## WHAT IS REQUIRED
Look through the data below and work out how many lines contain the string "state". Give the number alone.

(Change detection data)
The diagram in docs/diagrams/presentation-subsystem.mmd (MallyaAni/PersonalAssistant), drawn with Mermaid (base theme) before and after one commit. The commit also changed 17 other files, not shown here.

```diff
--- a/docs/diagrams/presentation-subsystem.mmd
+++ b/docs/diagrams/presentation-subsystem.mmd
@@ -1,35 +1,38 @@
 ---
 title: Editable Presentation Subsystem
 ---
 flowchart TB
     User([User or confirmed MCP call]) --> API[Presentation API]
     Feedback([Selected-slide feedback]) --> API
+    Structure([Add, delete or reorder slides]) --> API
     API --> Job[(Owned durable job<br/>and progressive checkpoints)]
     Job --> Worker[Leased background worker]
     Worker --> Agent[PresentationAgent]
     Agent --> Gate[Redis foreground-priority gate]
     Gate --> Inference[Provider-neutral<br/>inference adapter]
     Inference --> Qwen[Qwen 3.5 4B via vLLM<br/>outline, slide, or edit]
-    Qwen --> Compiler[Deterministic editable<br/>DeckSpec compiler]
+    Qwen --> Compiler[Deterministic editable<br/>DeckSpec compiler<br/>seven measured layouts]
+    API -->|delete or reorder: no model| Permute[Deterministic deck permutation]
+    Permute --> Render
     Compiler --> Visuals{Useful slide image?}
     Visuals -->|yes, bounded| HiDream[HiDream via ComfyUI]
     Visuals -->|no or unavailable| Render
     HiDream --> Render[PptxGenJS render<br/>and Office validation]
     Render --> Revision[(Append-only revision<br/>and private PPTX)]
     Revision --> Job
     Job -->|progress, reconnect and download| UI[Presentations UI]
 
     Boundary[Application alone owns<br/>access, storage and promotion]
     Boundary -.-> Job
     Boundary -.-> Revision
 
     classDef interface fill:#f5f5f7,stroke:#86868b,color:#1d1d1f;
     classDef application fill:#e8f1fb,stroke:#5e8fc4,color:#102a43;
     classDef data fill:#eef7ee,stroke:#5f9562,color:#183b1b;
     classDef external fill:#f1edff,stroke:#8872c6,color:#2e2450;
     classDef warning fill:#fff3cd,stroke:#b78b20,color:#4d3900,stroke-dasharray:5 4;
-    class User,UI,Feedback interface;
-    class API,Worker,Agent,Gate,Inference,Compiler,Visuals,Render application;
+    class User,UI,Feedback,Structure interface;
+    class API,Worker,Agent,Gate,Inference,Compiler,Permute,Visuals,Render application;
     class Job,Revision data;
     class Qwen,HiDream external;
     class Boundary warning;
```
==
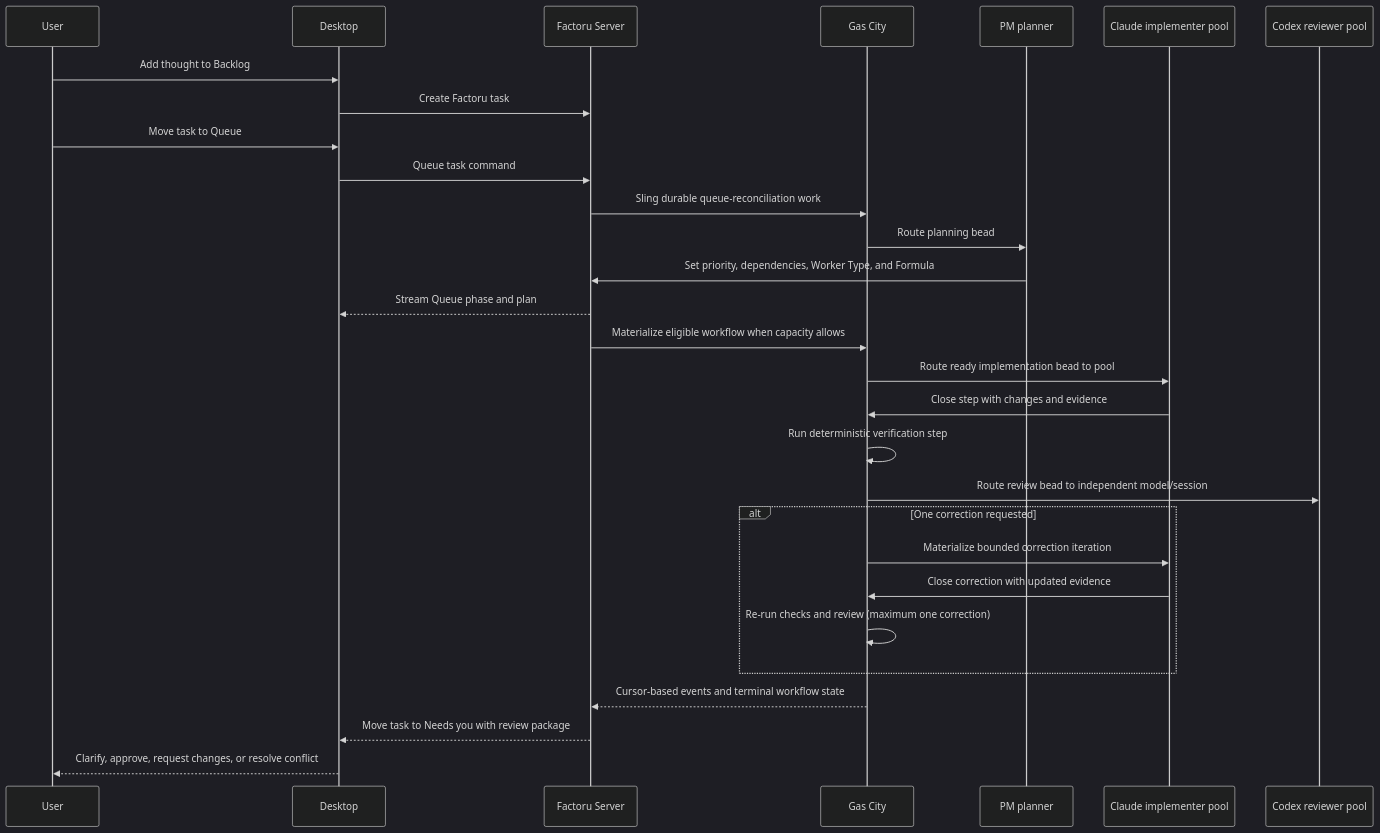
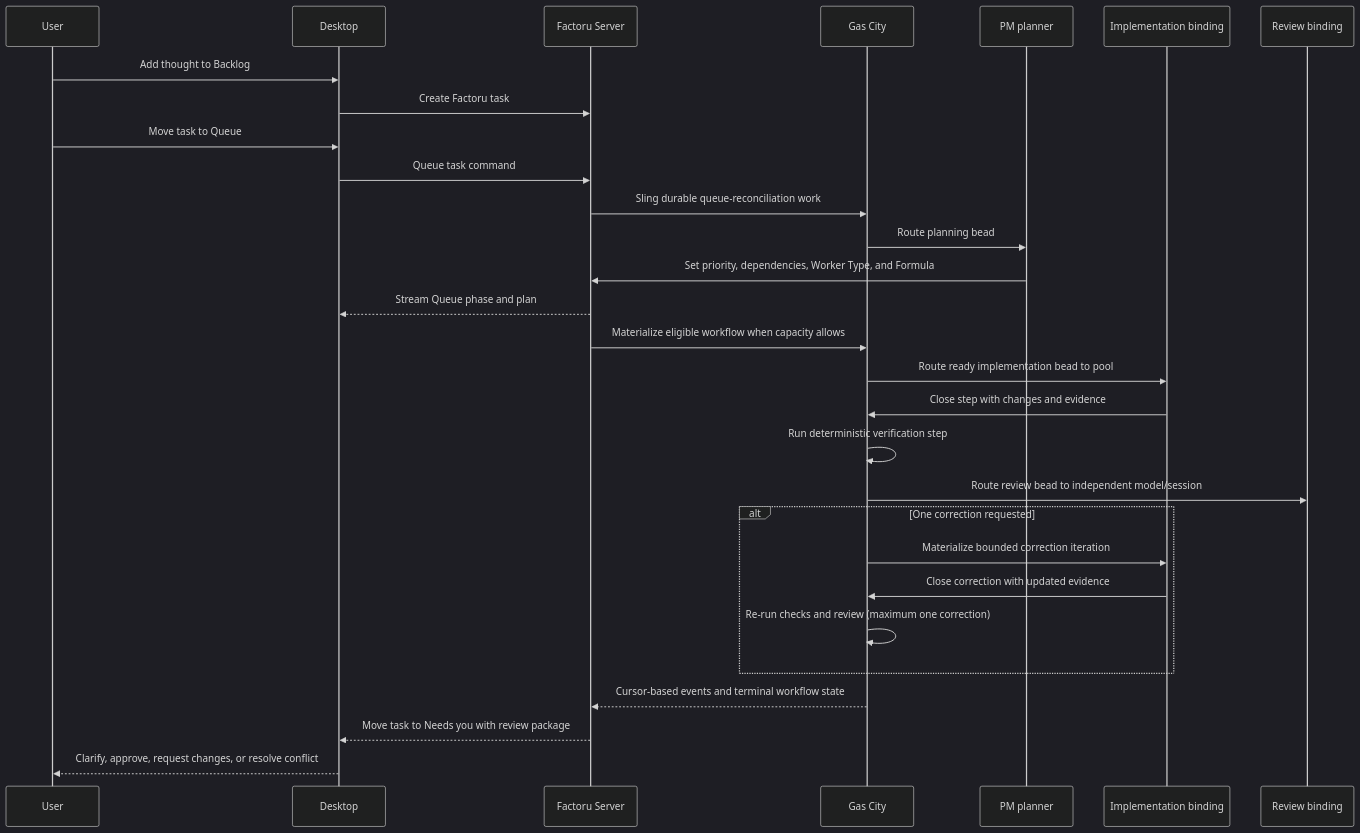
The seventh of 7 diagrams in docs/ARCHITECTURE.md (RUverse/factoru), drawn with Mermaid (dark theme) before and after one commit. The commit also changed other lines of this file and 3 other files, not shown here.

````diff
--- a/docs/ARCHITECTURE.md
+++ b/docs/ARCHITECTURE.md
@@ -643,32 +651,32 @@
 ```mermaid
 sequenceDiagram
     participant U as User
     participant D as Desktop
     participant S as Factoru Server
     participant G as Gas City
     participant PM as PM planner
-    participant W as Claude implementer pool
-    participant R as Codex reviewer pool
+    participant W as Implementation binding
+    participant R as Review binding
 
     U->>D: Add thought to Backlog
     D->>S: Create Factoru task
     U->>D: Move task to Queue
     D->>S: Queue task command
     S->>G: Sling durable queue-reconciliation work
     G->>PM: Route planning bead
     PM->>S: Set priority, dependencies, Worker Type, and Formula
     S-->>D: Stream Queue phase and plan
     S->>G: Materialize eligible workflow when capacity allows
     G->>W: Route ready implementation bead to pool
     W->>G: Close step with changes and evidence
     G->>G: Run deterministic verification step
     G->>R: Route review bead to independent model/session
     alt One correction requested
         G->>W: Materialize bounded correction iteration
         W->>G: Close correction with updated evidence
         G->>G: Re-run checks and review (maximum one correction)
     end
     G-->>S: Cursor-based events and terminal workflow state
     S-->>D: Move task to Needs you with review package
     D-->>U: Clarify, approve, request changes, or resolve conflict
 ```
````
--
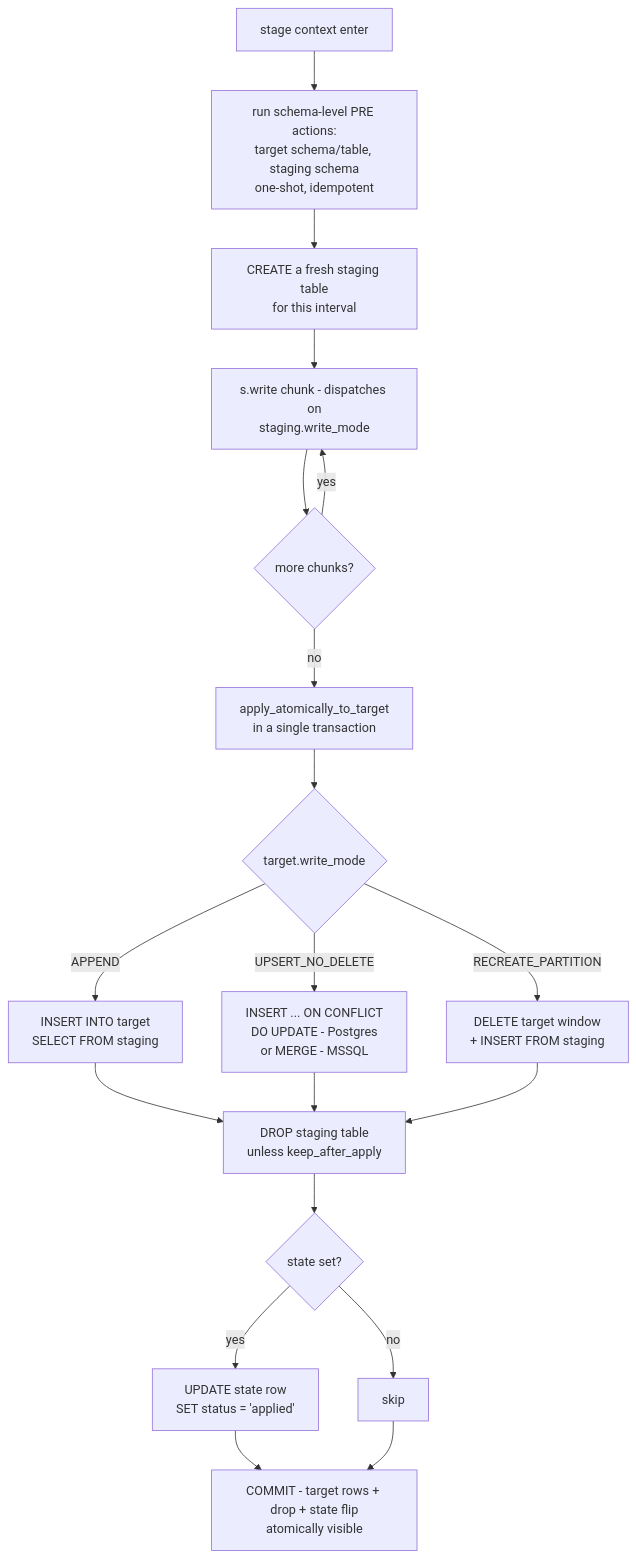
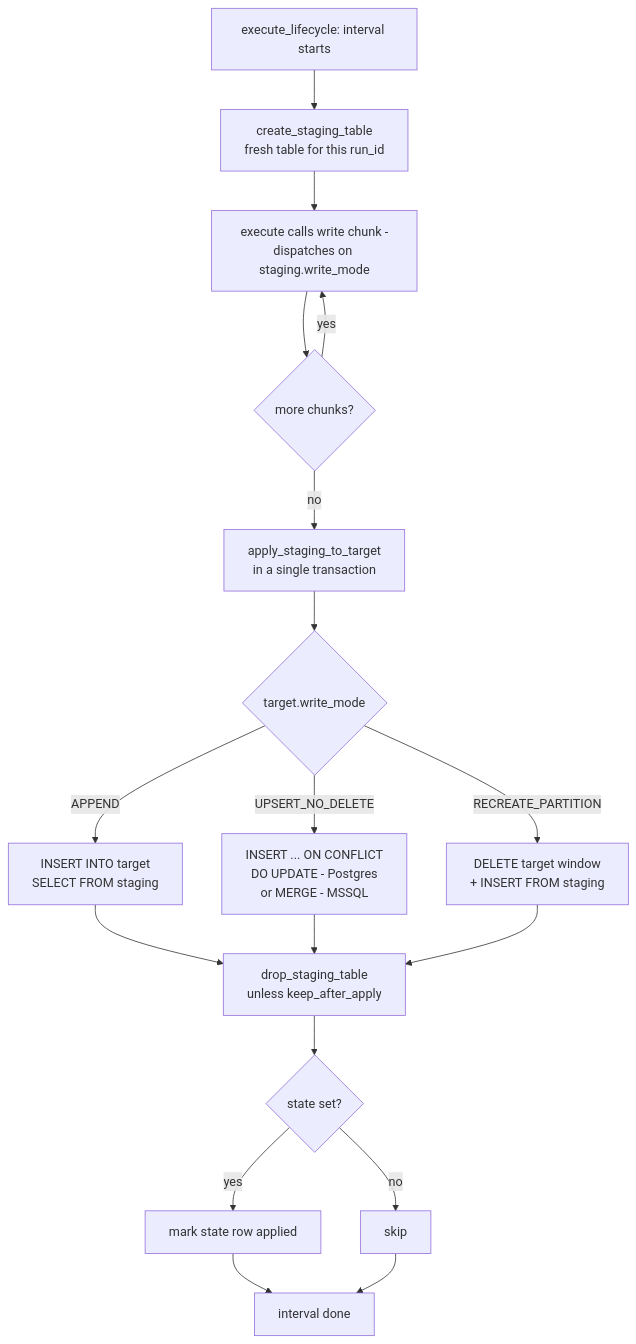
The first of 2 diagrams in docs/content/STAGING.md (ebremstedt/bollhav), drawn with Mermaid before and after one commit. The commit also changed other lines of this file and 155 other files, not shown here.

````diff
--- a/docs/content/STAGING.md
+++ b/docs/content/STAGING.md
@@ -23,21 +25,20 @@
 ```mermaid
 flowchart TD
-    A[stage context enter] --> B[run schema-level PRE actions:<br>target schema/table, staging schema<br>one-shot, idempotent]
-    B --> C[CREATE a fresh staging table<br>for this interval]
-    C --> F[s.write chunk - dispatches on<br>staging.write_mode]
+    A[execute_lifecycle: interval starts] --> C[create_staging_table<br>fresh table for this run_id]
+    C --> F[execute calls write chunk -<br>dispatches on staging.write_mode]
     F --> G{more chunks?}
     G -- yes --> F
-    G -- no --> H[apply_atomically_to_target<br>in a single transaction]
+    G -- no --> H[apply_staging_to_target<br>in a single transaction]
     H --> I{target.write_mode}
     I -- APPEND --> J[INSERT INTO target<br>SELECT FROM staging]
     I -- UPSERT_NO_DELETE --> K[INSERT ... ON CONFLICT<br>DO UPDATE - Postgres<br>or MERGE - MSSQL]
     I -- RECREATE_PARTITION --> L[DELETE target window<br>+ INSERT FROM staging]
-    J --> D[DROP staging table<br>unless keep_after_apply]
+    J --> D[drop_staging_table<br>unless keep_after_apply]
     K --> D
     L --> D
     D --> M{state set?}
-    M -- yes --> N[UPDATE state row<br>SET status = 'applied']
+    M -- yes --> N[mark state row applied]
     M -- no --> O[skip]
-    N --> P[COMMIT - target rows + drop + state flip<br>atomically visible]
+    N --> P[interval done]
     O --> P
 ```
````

## TASK RESULT
5